Diversity and Cultural Issues
In an acquisition, the acquirer must gain an understanding of the target’s overall corporate culture. That can be started during the Pre-signing period in the document sharing and interviewing phase. Reviewing the target’s human resources policies and procedures can be informative, as can the target’s employee turnover rate, particularly in the areas most important to the acquirer.
As the selection period in a merger is likely to be more protracted than that of an acquisition, it is vital that both parties feel comfortable that their cultures will successfully mesh. And the acquirer needs to ascertain whether its target or merger partner shares (or is amenable to sharing) its positions on Environmental, Social and Governance (ESG) issues.
Additionally, look for level and certifications staff of the acquired company have received as well as the experience level of the senior management. Look for retention of top talent as this speaks better to culture and the management style of the acquired company. Look at peer group and trade group participation – does the target encourage its employees to enhance their skills by supporting certifications and the continuing education required to maintain them?

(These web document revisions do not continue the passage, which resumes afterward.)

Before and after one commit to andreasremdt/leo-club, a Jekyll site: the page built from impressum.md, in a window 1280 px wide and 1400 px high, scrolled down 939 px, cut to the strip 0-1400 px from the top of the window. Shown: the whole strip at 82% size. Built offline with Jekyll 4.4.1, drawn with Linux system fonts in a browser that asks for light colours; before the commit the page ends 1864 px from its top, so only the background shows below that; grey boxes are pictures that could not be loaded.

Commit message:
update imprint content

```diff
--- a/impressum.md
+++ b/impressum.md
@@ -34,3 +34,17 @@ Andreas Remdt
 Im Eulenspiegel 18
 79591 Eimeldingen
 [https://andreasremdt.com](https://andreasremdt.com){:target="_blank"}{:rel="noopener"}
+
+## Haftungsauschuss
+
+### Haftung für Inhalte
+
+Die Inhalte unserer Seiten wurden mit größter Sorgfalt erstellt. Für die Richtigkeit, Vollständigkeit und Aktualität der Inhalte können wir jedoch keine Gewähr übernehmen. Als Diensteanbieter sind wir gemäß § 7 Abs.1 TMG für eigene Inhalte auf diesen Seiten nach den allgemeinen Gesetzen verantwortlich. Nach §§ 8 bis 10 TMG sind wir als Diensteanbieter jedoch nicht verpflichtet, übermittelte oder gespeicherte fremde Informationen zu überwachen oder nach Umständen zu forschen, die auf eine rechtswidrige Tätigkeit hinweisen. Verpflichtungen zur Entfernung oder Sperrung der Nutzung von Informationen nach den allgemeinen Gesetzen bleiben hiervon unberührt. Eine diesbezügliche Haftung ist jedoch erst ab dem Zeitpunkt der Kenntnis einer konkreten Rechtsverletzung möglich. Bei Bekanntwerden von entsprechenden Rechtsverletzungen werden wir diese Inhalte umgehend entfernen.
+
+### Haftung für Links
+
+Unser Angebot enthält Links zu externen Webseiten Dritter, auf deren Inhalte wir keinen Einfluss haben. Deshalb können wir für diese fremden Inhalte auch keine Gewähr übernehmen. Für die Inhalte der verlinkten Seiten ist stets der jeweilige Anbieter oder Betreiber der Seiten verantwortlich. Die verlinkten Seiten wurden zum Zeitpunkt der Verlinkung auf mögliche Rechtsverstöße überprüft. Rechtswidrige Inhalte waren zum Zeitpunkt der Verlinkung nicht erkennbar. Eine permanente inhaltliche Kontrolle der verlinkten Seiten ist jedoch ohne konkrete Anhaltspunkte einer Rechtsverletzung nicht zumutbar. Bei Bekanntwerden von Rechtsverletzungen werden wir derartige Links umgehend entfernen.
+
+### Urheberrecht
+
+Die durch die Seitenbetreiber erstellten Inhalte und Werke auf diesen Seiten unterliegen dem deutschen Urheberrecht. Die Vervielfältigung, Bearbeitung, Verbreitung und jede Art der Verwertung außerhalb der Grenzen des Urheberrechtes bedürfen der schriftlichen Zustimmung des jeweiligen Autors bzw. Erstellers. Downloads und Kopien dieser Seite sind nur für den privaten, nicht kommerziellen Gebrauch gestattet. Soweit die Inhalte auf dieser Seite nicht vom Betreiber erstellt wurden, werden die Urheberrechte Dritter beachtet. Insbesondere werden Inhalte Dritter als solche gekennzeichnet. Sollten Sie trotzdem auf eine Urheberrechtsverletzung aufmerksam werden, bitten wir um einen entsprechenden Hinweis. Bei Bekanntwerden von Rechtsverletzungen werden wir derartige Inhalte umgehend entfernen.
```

For more information on evaluating potential risks in a merger or acquisition, see the Shared Assessments Briefing Paper “Using TPRM Best Practices To Improve M&A Outcomes.”